Prosecutors say a North Side man is responsible for a series of random attacks in which women were doused with urine while walking in Andersonville and Lincoln Square.
Bright I. Ibeh, 35, was charged Sunday with felonies in connection with two incidents.
On the evening of November 6, a 60-year-old woman was walking her dog on the 5300 block of North Ashland when Ibeh passed by and threw liquid into her face from a paper cup, prosecutors said.
She felt burning in her eyes and noticed the strong smell of urine developed as the liquid dried.
The woman, identified as Katie Lyons, spoke with CBS2 about the incident two months later.
“The look of rage in his face – and just the way his eyes looked,” Lyons said. “He had a large cup in his hand, and just as he was passing me, threw the contents of it into my eyes. And I yelled for help, just because my eyes were burning, and I couldn’t see, and I dropped my phone.”
Other women reported being attacked with urine over the next several weeks, and the suspect description was the same in each case, according to prosecutors.

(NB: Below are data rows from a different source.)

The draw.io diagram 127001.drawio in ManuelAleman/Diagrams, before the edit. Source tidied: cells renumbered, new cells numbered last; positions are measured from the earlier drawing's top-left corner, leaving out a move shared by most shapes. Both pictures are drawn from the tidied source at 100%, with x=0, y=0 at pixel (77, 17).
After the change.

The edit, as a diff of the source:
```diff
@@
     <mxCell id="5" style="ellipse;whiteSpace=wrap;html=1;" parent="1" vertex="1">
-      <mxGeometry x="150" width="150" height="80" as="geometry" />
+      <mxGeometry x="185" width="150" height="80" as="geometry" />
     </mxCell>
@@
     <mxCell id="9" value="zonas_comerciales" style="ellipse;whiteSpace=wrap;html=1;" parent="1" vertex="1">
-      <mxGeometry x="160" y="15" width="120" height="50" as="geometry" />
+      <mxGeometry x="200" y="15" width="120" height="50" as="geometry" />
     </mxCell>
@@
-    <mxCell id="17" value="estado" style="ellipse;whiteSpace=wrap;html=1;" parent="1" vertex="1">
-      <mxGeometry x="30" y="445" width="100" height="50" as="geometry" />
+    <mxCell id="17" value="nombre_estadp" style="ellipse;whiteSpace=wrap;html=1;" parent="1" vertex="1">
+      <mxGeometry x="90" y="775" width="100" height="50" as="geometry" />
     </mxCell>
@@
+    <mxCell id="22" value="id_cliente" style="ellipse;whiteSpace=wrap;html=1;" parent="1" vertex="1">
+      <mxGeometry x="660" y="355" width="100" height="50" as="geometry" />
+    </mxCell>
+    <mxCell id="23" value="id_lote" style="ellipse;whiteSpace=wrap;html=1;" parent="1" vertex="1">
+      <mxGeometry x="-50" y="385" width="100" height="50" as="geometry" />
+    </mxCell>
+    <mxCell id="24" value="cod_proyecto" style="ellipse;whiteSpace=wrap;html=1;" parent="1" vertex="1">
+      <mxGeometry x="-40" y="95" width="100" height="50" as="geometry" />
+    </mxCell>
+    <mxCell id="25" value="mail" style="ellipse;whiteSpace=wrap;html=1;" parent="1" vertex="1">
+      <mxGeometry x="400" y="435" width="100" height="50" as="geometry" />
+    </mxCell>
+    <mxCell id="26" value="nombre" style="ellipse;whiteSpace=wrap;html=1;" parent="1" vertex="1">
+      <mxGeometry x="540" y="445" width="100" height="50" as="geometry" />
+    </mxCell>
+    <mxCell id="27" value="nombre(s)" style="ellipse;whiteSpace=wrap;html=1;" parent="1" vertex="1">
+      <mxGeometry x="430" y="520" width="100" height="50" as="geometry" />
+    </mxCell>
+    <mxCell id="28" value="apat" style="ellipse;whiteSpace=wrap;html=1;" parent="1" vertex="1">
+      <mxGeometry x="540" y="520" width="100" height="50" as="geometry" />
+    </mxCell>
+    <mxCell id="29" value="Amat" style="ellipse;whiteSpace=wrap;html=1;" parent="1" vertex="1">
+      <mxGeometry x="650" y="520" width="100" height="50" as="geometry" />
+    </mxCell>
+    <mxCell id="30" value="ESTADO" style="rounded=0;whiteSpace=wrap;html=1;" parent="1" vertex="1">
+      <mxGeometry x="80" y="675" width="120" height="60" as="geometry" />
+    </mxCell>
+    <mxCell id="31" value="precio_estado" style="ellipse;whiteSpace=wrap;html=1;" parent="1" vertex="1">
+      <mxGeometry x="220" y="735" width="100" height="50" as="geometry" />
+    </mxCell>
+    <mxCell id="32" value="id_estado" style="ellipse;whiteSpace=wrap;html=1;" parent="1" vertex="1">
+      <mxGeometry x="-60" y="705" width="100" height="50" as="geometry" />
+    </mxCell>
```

On December 30, Ibeh went to a North Side police station for an unrelated matter, and officers noticed that he resembled the urine-tossing suspect, prosecutors said.
But CBS2’s story from last month gives a different version of events.
According to their story, another woman reported that a man chased her and threw urine on her back in late December and then accompanied her to the police station. She filed a complaint about the incident, and the man accused her of letting her dogs loose on him.
“The police officer called me back and said, ‘He told us that story, so we let him go,'” the woman told CBS2.
The 60-year-old victim subsequently identified Ibeh in a photo line-up and police arrested him on Friday, according to prosecutors.
He is charged with aggravated battery of a senior citizen over the age of 60 and aggravated battery in a public place.
Ibeh’s public defender said he has an accounting degree and no criminal background.
Marubio told court observers that she struggled to find context or an explanation for Ibeh’s alleged behavior in police reports or the presentations she heard from state and defense attorneys.
She then set his bail at $5,000, meaning he must post a $500 deposit to get out of jail.